## WHAT NEEDS TO BE DONE
For each line in the records that contains "footer", make a copy.
********
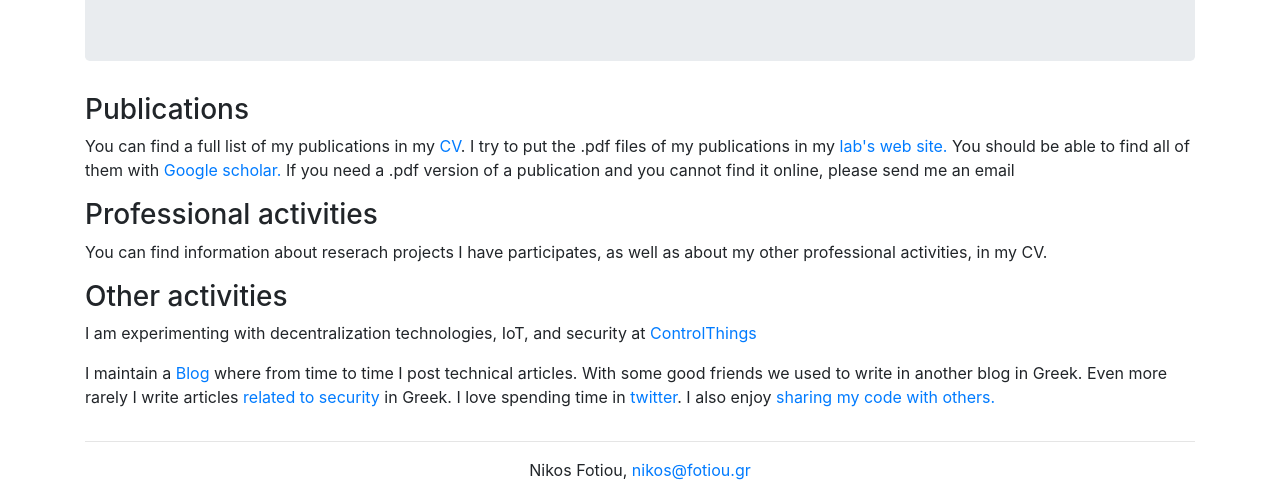
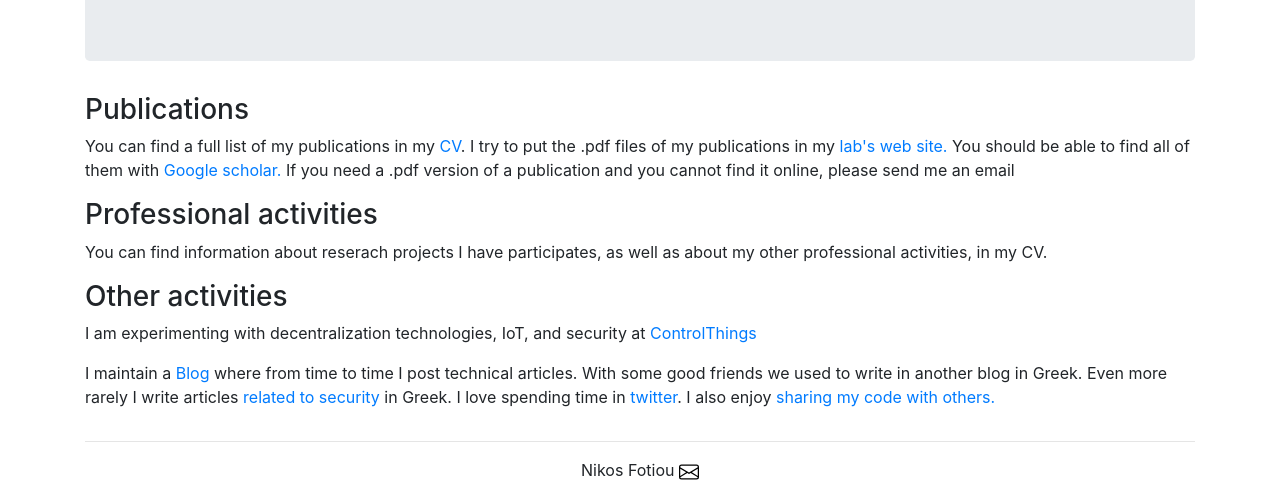
Before and after one commit to www-pages/fotiou.gr, a plain HTML site: page index.html in a window 1280 px wide. Shown: the part 365-863 px from the top of the page. Drawn offline with nearby package versions, Linux system fonts and the light colour scheme.

Commit message:
email address replaced with envelope

```diff
--- a/index.html
+++ b/index.html
@@ -63,7 +63,7 @@
 	<footer class="container text-center">
 		<hr/>
 		<p>
-			Nikos Fotiou, <a href="mailto:nikos@fotiou.gr">nikos@fotiou.gr</a>
+			Nikos Fotiou <a href="mailto:nikos@fotiou.gr" class="text-decoration-none"><img src="img/envelope.svg" alt="contact" width="20px" height="20px"/></a>
 		</p>
 
 	</footer>
```
Also changed, not shown: img/envelope.svg (added).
********
## SOLUTION FOR THIS TASK
 	<footer class="container text-center">
 	</footer>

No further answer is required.